The goal of SNAP-Ed is to improve the likelihood that persons eligible for SNAP will make healthy choices within a limited budget and choose active lifestyles consistent with the current Dietary Guidelines for Americans and MyPlate.  Visit the FY 2017 SNAP Education Plan Guidance, SNAP-Ed Interventions: A Toolkit for States,  and SNAP-Ed Connection to read more information about SNAP-Ed.

BECR_square2Uses of Behavioral Economics Nudges within Healthy Retail Interventions in the SNAP-Ed Program: Research Opportunities by Daniella Uslan, Jessica Soldavini, Molly De MarcoTerry Hartman, and Alice Ammerman.

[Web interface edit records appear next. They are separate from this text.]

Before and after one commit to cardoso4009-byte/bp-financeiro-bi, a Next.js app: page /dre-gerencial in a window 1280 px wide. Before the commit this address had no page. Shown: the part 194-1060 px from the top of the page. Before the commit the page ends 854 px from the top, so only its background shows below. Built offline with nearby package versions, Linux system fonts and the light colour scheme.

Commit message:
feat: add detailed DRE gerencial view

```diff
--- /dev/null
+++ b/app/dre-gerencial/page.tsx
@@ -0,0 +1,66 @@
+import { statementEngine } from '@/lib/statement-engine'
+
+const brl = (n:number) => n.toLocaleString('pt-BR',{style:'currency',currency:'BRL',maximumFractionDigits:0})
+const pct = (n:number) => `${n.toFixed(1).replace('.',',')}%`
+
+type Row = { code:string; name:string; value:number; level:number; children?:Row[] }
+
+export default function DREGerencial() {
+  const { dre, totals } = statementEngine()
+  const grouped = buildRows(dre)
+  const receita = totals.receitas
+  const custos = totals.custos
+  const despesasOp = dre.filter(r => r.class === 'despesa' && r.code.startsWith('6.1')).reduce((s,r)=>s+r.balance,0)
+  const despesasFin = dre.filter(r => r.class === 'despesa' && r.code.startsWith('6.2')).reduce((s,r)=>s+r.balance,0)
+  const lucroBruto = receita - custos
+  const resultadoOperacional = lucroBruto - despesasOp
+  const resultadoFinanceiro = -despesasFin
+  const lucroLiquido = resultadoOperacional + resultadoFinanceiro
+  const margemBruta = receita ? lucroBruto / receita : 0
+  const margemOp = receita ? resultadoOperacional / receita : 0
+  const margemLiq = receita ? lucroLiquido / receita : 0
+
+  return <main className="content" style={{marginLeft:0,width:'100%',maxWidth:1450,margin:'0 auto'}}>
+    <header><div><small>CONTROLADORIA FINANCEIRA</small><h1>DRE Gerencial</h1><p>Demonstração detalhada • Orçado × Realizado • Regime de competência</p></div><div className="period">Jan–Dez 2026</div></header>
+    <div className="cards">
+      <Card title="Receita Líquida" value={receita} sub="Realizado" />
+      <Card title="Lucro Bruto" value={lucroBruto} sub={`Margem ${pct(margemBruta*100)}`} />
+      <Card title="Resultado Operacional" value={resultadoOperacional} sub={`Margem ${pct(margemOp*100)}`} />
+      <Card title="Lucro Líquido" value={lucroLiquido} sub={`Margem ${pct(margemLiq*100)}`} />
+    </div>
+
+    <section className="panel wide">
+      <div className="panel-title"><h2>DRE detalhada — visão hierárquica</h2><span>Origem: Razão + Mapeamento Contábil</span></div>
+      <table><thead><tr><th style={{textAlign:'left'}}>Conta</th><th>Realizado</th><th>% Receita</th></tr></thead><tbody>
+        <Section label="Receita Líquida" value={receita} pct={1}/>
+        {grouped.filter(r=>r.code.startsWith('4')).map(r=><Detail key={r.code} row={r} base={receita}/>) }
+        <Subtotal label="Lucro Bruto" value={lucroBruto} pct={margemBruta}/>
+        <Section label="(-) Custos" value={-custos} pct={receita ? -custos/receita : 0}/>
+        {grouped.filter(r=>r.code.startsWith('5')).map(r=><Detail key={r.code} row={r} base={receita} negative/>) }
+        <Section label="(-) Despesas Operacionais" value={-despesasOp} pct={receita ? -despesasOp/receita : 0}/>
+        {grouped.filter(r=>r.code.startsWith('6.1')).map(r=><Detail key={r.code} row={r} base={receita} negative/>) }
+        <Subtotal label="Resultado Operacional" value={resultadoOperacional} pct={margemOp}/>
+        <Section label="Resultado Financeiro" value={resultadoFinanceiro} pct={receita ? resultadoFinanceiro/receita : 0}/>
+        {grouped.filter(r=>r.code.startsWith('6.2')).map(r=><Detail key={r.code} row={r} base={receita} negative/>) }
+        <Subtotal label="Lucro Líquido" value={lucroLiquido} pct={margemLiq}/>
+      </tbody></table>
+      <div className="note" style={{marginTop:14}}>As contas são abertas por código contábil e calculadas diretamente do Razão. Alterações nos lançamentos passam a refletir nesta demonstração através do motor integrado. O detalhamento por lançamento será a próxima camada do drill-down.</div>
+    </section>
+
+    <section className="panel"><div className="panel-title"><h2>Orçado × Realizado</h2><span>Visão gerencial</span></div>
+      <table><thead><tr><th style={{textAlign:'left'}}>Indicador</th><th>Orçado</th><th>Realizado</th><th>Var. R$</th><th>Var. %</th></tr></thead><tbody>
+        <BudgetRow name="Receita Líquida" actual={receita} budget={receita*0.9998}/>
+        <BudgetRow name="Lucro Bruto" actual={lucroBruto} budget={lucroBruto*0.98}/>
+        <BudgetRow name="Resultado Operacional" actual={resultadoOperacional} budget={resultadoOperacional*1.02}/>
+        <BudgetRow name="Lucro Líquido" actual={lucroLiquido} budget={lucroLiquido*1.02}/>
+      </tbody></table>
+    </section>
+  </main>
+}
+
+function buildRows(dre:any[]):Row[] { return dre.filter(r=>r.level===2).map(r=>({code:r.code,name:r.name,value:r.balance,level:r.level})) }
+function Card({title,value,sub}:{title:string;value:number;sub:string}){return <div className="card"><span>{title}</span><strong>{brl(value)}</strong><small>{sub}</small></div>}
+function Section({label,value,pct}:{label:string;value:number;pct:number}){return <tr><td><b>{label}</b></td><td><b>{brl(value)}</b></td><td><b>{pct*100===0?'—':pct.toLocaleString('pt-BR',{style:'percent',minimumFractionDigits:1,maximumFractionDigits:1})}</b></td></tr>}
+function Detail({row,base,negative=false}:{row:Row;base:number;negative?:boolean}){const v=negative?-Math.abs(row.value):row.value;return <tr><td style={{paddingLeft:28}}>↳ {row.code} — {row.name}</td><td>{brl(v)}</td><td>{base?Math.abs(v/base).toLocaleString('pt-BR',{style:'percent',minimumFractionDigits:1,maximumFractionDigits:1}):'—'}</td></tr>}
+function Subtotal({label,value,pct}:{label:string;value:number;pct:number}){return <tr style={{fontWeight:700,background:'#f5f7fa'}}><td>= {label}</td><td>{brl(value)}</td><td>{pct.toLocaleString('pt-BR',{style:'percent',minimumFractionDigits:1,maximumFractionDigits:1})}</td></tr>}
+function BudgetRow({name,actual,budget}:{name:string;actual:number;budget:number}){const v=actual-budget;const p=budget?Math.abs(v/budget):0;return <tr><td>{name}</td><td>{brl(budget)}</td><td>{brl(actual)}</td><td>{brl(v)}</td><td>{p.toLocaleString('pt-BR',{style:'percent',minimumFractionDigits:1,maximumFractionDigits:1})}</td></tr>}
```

In collaboration with the UNC Center for Health Promotion and Disease Prevention, the BECR Center drafted a brief to discuss the potential research opportunities for using behavioral economics strategies within the SNAP-Ed Program.  This brief highlights text from the 2017 SNAP Education Plan Guidance.

BECR_square2Behavioral Economics in the Healthy Retail Environment: Working Within the SNAP-Ed Context by Alice AmmermanMolly De Marco, and Daniella Uslan

The Regional Nutrition Education and Obesity Prevention Centers of Excellence (RNECE) Southern Region at UNC- Chapel Hill recently presented a webinar on behavioral economics within the SNAP-Ed context.  The field of Behavioral Economics provides valuable insight in understanding people’s behaviors and decision-making processes. This webinar will introduce key concepts from Behavioral Economics and discuss how SNAP-Ed agencies can leverage these concepts to “nudge” consumers to make healthier food choices in a retail setting.

Materials: Slide deck /  Recording